Composed with small, stately home performances specifically in mind, audiences get the opportunity to witness a proper chamber piece that is designed for the space it's in, rather than the pared-down operas that small companies are often forced to squeeze into less than appropriate surroundings. It's more than just a matter of size, though- a Jane Austen novel is the perfect inspiration for an opera that will be performed in the halls of English country houses. All of the venues on the Heritage Opera tour help to blur the lines between fiction and reality, becoming part of the backdrop for Mansfield Park and occasionally leading us to forget that we're seeing a brand new opera rather than an after-dinner performance of the kind Jane Austen would have been very familiar with.

This blurring of reality and fiction is employed by the composer, director and designer throughout. Although the opera is staged in a very appropriate and obvious setting, the actual Elroy Ashmore-Short designed set resembles a huge copy of the novel. All of the action takes place on the oversized black and white book, it's pages spilling into the audience space, its edges piled up with blank paperbacks. The opera itself is divided by Dove and his librettist Alasdair Middleton into chapters rather than scenes and acts, with each new chapter announced by the cast, playing with the naturalism that the stately home surroundings lend it. It's a very witty, Austen-like approach to something that, if done with too much of a focus on realism, may have seemed a little twee.

Middleton has used a lot of Austen's text for the libretto, but the plot is sped up with clever ensemble singing and the omission of some events and characters (Fanny never makes it back to Portsmouth, and the elder Bertram son, Tom, doesn't appear). It's pretty pacey and sparkling, and much of it is laugh out loud funny, with a whole section on landscape gardening sung to perfection and arias based around amusing subjects such as the desire to own a barouche. When the more serious, intense parts of the drama do occur the music is deeply affecting. 'Chapter Five, In the Wilderness' is a great example of this and a key turning point in the opera. As dangerous relationships are formed the sprightly melodies evolve into something much darker, and Fanny gets to vocalize some of the heartbreak and reticence that originally inspired Dove.

Leeds-born soprano Serenna Wagner is very compelling in the role, creating an air of innocence but seeming wise and grounded at the same time. There is an interesting dark timbre to her voice that suits the character's periods of introspection very well and combines beautifully with the smooth toned baritone of Thomas Eaglan, who plays a thoughtful, serious Edmund Bertram. Sarah Helsby-Hughes and Nicolas Sales are deliciously manipulative as the Crawfords and Darren Clarke provides perfectly timed comedy as Mr Rushworth, but on the whole Mansfield Park is an ensemble piece and there are no weak links in the cast.

The score is really the star of the show, though.

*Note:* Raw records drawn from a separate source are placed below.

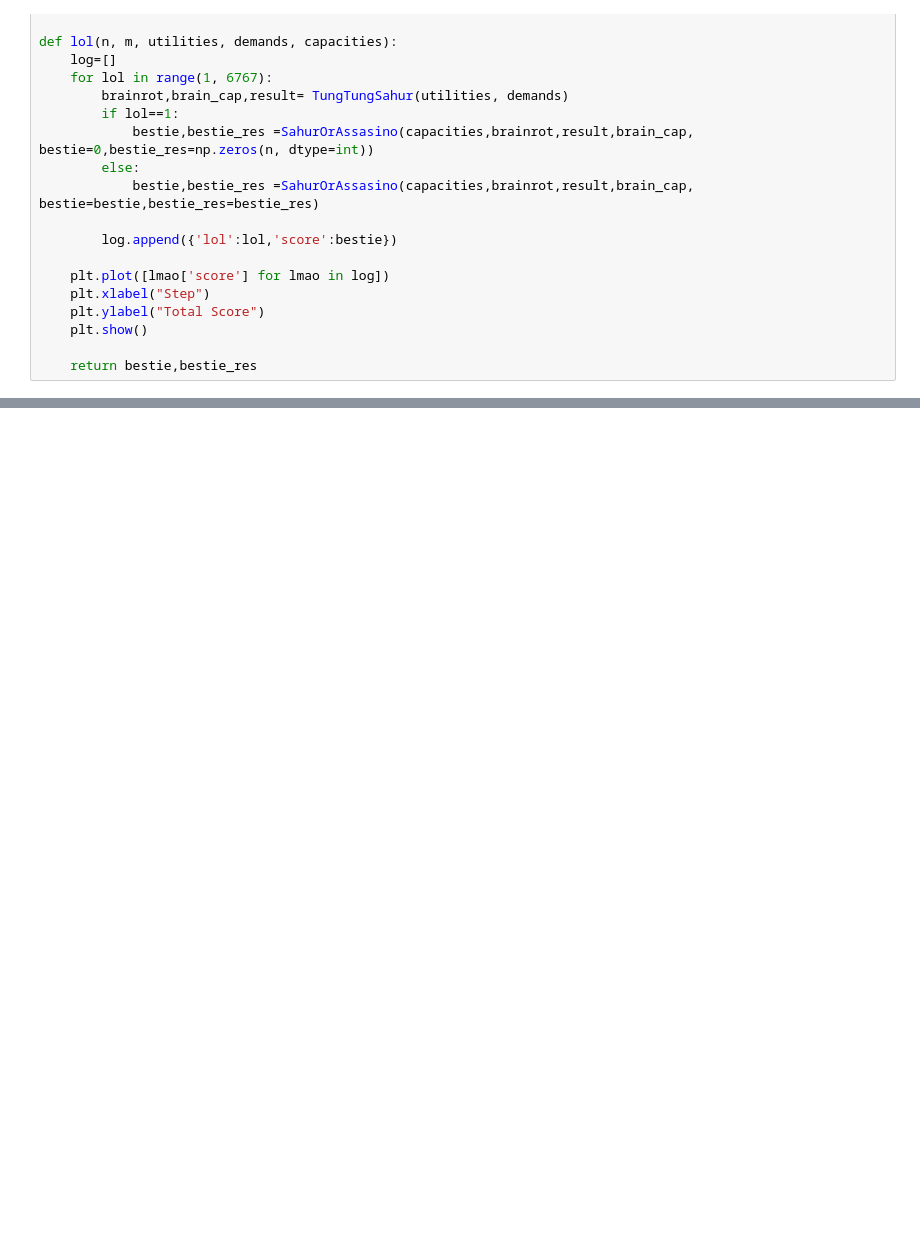
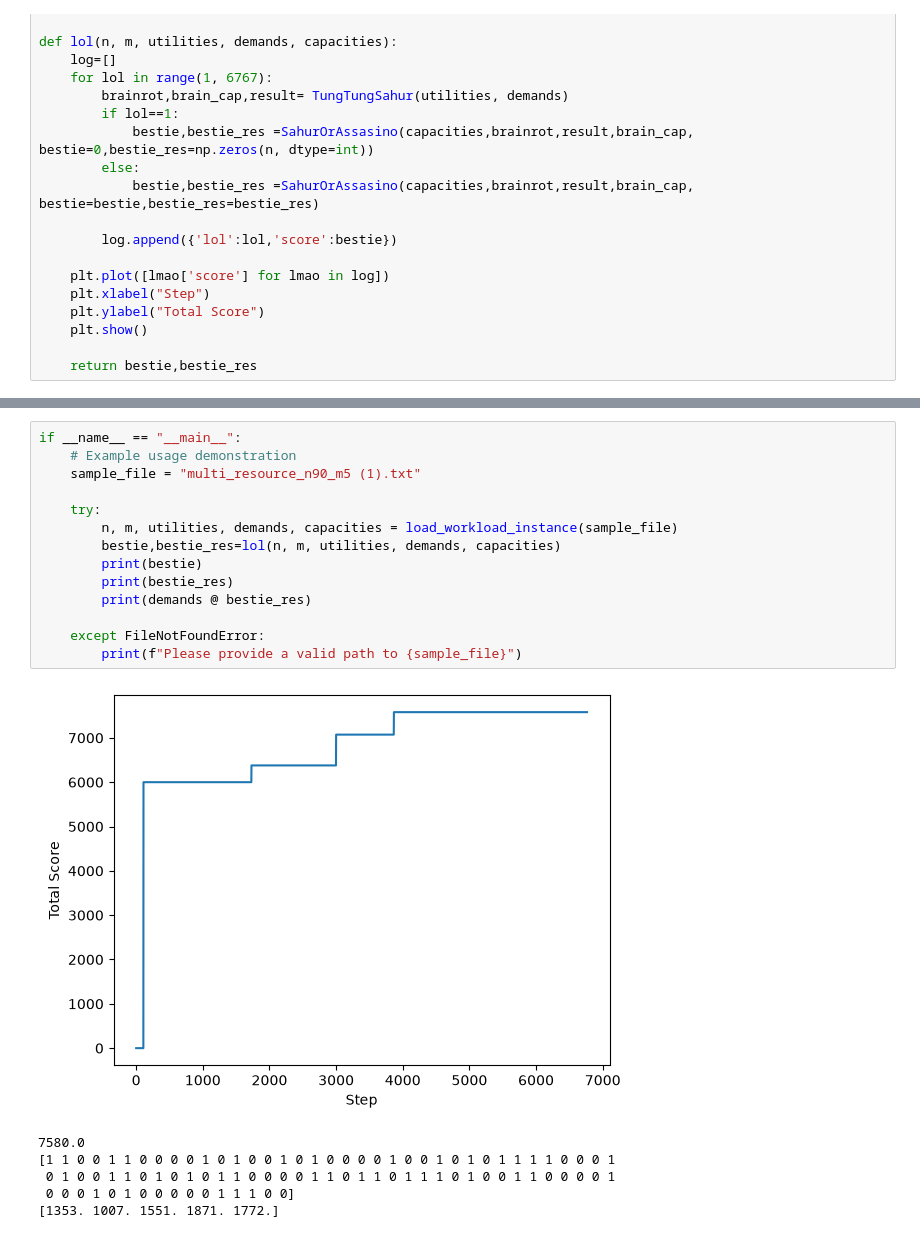
Before and after one commit to NabiChan/Multi-Resource-Workload-Allocation, a Jupyter notebook: 30064788.ipynb, the cells around one changed output, grey strips where cells are left out. Saved outputs shown, nothing was run; the diff lists cells and outputs as text; blank space fills up the shorter version.

```diff
--- a/30064788.ipynb
+++ b/30064788.ipynb
@@ -162,3 +162,24 @@ if __name__ == "__main__":
 123677.0
 [0 0 1 0 1 0 1 1 0 0 1 0 0 1 1 0 0 0 0 0 1 0 1 0 0 0 1 0]
 [470. 477.]
+# %%
+if __name__ == "__main__":
+    # Example usage demonstration
+    sample_file = "multi_resource_n90_m5 (1).txt"
+
+    try:
+        n, m, utilities, demands, capacities = load_workload_instance(sample_file)
+        bestie,bestie_res=lol(n, m, utilities, demands, capacities)
+        print(bestie)
+        print(bestie_res)
+        print(demands @ bestie_res)
+
+    except FileNotFoundError:
+        print(f"Please provide a valid path to {sample_file}")
+# %% [output]
+[figure, added]
+7580.0
+[1 1 0 0 1 1 0 0 0 0 1 0 1 0 0 1 0 1 0 0 0 0 1 0 0 1 0 1 0 1 1 1 1 0 0 0 1
+ 0 1 0 0 1 1 0 1 0 1 0 1 1 0 0 0 0 1 1 0 1 1 0 1 1 1 0 1 0 0 1 1 0 0 0 0 1
+ 0 0 0 1 0 1 0 0 0 0 0 1 1 1 0 0]
+[1353. 1007. 1551. 1871. 1772.]
```
Also changed, not shown: parts of 4 cells of this notebook.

Dove has said that he hopes it will “suggest to twenty-first century ears something of the early nineteenth century” which it certainly does, but it's far from being a pastiche of the music of Austen's age. At times, you are very aware that you're hearing a modern opera, then suddenly the music flows into something altogether more lush and romantic (such as in the gorgeous 'Chapter Six, Music and Astronomy'.) Underpinning the whole opera are the wonderful small choruses, which continually bring the cast and the story back together in joyous, moving bursts of beautiful, harmonious singing. By 'Chapter Seven, Chapter the Last' when all ten characters are on the set together and the story is resolved, their sound combines wonderfully with the purposefully small space. Powerful, multifaceted and stirring, it provides an extremely satisfying end to a very clever opera that will no doubt prove to be extremely popular with small opera companies and wider audiences the world over.